Deer are selective feeding stuffs. The season, plant palatability, supply of substitute crops, weather conditions, and nutritional needs rely on whether a specific plant is consumed. The hungrier they become, the less cautious they are. Have a look at this website for more info on this.

Controls range from sturdy plants to 12 foot fences. Local conditions will determine what works and what doesn’t work.

Deer Deer feeding also sees drought. While we might sympathize with them, consuming our seedlings won’t solve the problem. In normal size residential gardens, there’s simply not enough available to make enough difference.

They will eat anything when they get desperate. This includes not only dislike plants but also poisonous plants.

Of course feeding will make them more selective. But they do have a roaming nature. (Being in one place makes it easier for a predator to stalk and ambush them.) Feeding them close to home can make the problem worse because they’re going to wander back near the food much more frequently. They’re not going to confine their browsing to the food they’re putting out for them as they come and go.

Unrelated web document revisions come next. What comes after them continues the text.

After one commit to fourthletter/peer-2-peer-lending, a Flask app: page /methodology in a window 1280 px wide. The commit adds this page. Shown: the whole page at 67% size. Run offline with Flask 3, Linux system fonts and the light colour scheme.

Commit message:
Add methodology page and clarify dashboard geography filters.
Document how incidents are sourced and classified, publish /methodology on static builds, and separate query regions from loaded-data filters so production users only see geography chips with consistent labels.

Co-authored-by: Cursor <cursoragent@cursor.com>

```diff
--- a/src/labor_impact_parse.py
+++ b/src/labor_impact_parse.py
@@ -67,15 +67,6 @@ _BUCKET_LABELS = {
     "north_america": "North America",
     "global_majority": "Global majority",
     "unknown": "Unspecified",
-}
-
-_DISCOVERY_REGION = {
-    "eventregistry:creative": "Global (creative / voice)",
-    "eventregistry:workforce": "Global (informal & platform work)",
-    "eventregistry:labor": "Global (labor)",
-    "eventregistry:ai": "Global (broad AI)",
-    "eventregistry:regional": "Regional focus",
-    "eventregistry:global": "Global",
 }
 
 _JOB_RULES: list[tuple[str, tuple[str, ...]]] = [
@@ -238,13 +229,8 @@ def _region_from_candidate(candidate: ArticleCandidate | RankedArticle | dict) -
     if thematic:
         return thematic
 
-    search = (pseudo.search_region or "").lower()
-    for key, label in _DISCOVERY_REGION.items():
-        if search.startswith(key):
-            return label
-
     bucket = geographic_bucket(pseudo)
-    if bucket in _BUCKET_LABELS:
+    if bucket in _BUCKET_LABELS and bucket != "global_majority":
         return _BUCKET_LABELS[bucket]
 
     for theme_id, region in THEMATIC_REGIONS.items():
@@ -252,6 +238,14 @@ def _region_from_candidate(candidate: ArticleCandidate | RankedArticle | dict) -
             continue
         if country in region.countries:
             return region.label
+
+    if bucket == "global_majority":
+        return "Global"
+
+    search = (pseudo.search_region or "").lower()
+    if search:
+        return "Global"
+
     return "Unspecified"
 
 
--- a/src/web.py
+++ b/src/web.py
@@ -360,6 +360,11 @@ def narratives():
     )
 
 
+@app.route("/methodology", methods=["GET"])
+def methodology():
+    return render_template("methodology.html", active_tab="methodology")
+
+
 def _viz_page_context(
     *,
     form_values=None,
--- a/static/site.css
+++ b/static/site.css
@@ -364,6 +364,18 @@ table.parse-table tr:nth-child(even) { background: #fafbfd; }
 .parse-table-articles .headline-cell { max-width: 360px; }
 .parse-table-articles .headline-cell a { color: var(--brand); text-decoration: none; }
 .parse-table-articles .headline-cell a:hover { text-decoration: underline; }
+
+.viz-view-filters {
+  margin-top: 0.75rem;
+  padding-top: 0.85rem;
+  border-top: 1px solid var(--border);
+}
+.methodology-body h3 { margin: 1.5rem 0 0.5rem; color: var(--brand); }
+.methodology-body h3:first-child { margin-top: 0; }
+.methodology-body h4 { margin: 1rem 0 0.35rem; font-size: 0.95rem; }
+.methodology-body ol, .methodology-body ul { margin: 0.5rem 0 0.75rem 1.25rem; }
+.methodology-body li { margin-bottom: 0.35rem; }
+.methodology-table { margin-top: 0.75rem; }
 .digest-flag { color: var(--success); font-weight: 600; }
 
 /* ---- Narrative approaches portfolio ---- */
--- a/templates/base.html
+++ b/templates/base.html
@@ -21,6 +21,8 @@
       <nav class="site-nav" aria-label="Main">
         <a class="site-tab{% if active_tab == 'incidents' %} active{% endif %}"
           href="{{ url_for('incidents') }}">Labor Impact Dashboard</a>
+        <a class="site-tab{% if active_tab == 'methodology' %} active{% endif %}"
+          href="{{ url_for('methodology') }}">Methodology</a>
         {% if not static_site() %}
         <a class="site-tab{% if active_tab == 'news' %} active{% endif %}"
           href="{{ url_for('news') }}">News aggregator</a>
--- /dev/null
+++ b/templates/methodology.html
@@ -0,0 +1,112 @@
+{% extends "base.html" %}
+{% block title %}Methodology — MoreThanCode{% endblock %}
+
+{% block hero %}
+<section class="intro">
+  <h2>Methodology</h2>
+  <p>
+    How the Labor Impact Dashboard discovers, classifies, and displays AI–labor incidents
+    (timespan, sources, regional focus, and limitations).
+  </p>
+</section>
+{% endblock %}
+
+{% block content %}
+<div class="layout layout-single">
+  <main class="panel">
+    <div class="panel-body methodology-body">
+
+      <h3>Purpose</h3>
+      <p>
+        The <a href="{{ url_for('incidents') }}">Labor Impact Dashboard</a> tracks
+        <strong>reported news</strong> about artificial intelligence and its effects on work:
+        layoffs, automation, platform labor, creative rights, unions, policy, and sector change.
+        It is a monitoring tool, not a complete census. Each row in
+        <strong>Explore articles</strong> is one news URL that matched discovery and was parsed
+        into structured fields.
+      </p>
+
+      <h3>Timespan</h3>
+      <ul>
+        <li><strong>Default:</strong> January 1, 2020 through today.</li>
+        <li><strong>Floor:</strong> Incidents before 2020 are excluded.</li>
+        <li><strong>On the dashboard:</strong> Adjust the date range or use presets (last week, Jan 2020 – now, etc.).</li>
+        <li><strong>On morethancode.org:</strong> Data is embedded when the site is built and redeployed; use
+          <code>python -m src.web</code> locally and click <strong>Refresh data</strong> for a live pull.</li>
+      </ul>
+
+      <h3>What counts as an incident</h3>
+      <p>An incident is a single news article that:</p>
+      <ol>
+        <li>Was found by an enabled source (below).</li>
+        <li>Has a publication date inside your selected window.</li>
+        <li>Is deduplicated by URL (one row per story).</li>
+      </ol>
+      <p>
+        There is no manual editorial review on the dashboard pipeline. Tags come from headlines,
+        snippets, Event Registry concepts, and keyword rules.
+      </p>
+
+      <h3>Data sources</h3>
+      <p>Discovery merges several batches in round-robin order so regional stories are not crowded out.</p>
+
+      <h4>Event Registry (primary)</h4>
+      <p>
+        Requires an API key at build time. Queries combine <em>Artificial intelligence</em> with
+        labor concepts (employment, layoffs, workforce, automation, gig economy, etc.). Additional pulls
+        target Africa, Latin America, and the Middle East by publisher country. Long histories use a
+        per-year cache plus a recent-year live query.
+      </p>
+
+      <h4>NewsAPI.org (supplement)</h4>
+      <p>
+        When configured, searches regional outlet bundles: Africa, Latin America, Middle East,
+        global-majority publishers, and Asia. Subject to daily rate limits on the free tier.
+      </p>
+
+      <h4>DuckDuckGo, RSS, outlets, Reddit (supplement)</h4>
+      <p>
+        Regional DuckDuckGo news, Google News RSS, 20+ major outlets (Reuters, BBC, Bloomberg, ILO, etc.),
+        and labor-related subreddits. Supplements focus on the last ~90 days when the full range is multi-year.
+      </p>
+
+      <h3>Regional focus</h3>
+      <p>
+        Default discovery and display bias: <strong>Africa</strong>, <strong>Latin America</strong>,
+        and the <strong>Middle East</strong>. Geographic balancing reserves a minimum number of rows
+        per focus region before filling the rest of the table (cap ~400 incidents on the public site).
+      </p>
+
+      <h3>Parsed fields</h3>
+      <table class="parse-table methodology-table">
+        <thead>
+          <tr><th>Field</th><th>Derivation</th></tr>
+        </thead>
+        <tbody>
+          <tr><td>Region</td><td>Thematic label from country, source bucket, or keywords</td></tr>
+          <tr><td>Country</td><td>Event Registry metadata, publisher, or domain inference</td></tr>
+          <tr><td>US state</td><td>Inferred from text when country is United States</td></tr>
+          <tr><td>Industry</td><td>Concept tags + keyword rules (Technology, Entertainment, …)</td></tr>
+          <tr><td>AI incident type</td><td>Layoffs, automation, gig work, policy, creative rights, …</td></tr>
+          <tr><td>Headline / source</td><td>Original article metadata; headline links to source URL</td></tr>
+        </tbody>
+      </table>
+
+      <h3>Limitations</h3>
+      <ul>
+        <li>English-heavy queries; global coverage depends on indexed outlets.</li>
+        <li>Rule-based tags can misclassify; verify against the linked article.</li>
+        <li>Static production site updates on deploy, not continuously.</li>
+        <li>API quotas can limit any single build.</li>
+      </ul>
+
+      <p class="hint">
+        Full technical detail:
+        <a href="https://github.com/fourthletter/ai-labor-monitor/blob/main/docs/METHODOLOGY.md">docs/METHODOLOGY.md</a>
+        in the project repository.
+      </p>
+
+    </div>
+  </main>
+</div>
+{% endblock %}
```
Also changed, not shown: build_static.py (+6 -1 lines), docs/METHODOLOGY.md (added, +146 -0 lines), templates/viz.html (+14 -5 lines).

Its acute sense of smell is another problem with feeding deer. They will detect and accustom themselves to the scents associated with the food source. This will make them less fearful of people and they will get much closer to homes than they would otherwise have. Feeding can cause them to associate inhabited places with food, but they may have figured this out already.

Deer learns quickly A farmer told me he had succeeded in putting out quantities of food from his house about 1/2 mile away. Since deer have about two square miles of home range and ranges overlap, you wouldn’t want to feed too far or too close. Maybe 1/4 mile is as close as you should be trying this out.

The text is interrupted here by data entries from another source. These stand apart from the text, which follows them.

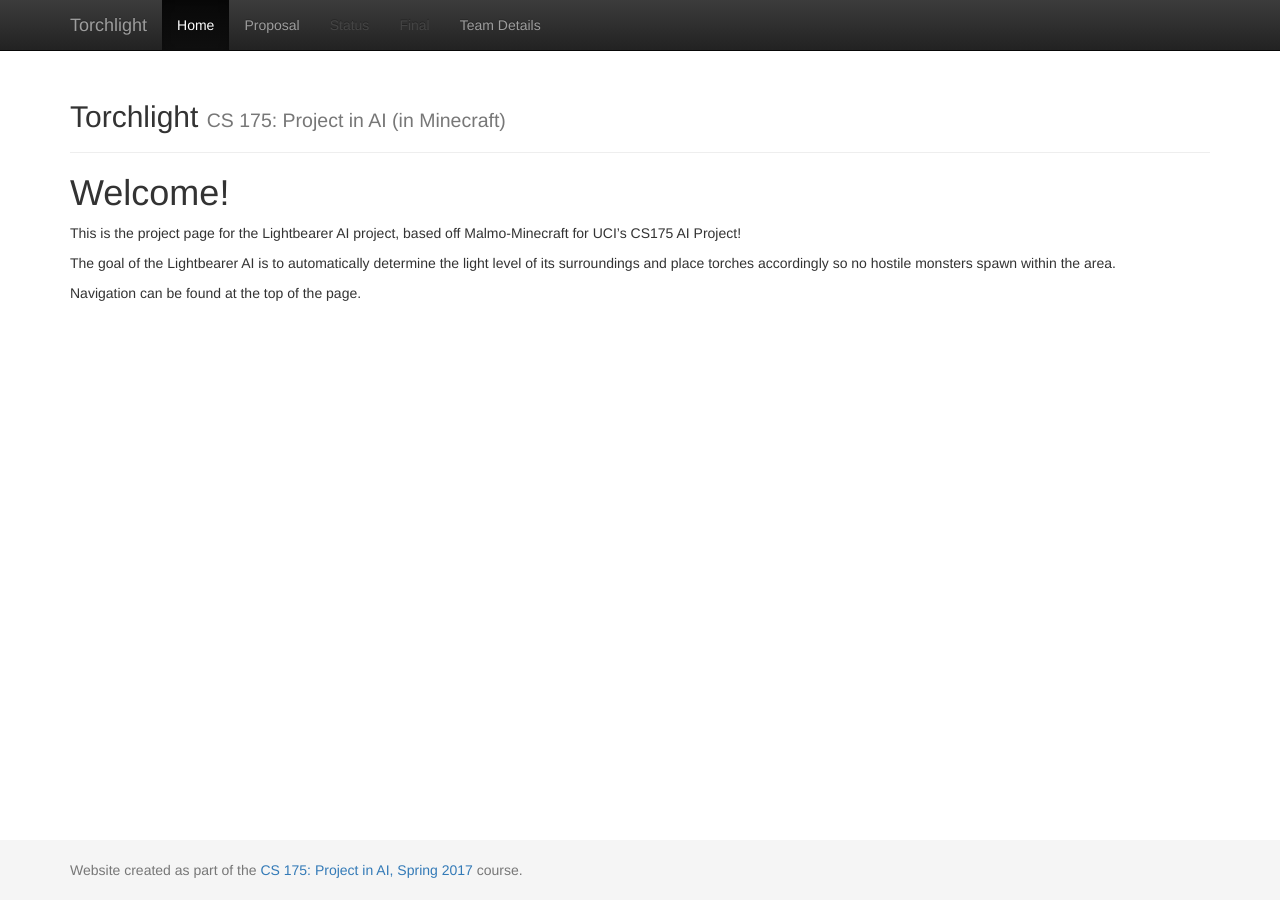
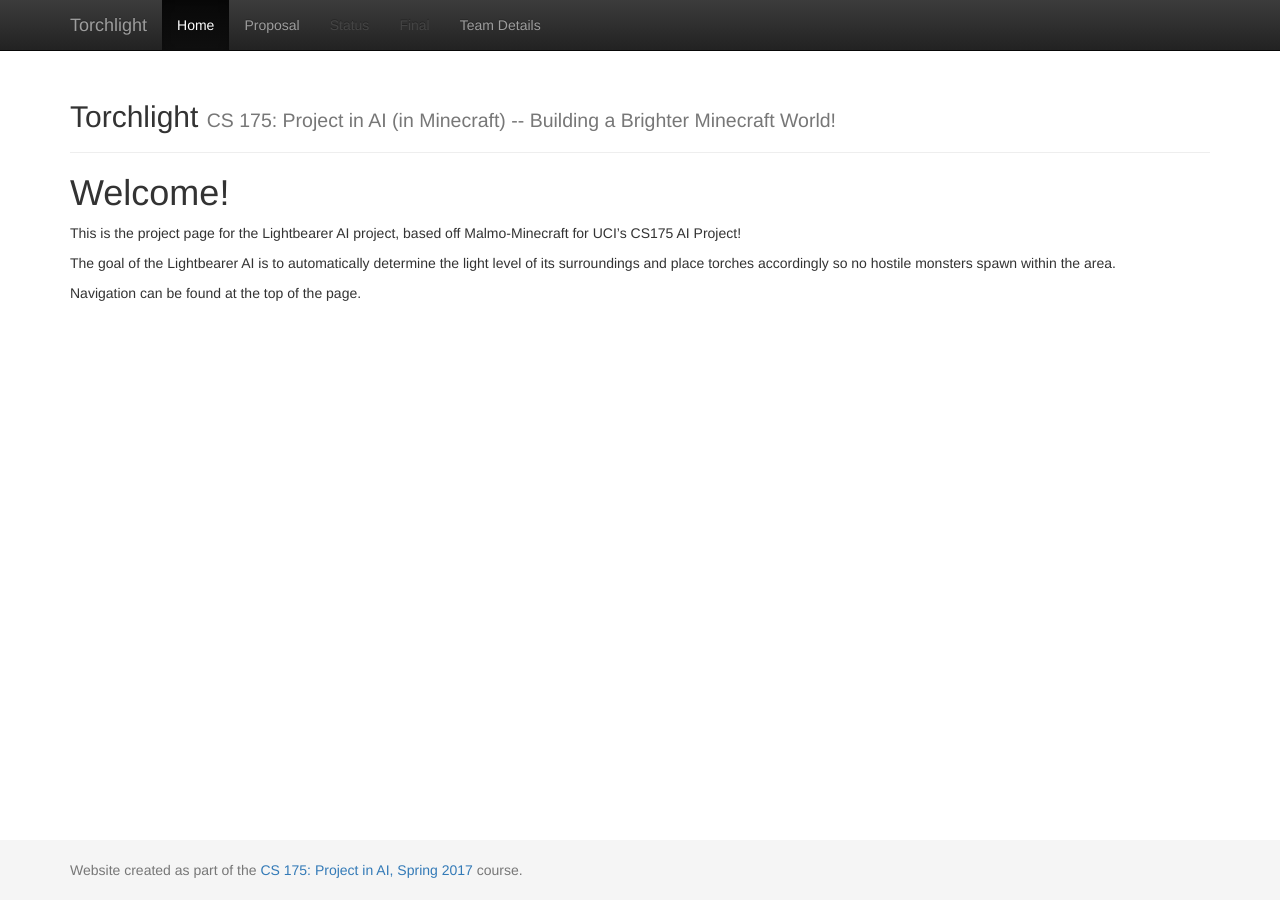
Before and after one commit to ruidongd/Torchlight, a Jekyll site: the page built from docs/index.md, in a window 1280 px wide. Built offline with Jekyll 4.4.1, drawn with Linux system fonts in a browser that asks for light colours.

Commit message:
Update _config.yml

```diff
--- a/docs/_config.yml
+++ b/docs/_config.yml
@@ -2,7 +2,7 @@
 # site.title
 
 title:    'Torchlight'
-subtitle: 'CS 175: Project in AI (in Minecraft)'
+subtitle: 'CS 175: Project in AI (in Minecraft) -- Building a Brighter Minecraft World!'
 
 
 #########################
```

By the way, hay alone isn’t adequate winter deer food. We stop producing an enzyme that is required to digest cellulose in the fall, ensuring the hay’s nutritional value will not be realized. They are going to eat meat, then die painfully. If you want to try to feed them with hay, you can buy the enzyme (mixed with molasses) for adding to the hay at the feed stores. Feeding with anything else could become very expensive and attract other wildlife, as well as being consumed in even greater quantities.

In fact it’s a bad idea to feed wild animals. Their interests are more nuanced than one might imagine and more damage than good may easily be done. It’s also illegal in many places, for this reason.

Many people who abhor hunting don’t realize that the practical alternatives are usually much worse. When life were in man-free state, wolves and other animals would capture deer depleted by hunger. Maybe wolves would be more appropriate to human standards than dogs that sometimes attack them in rural areas, but in either case the pain would be the same.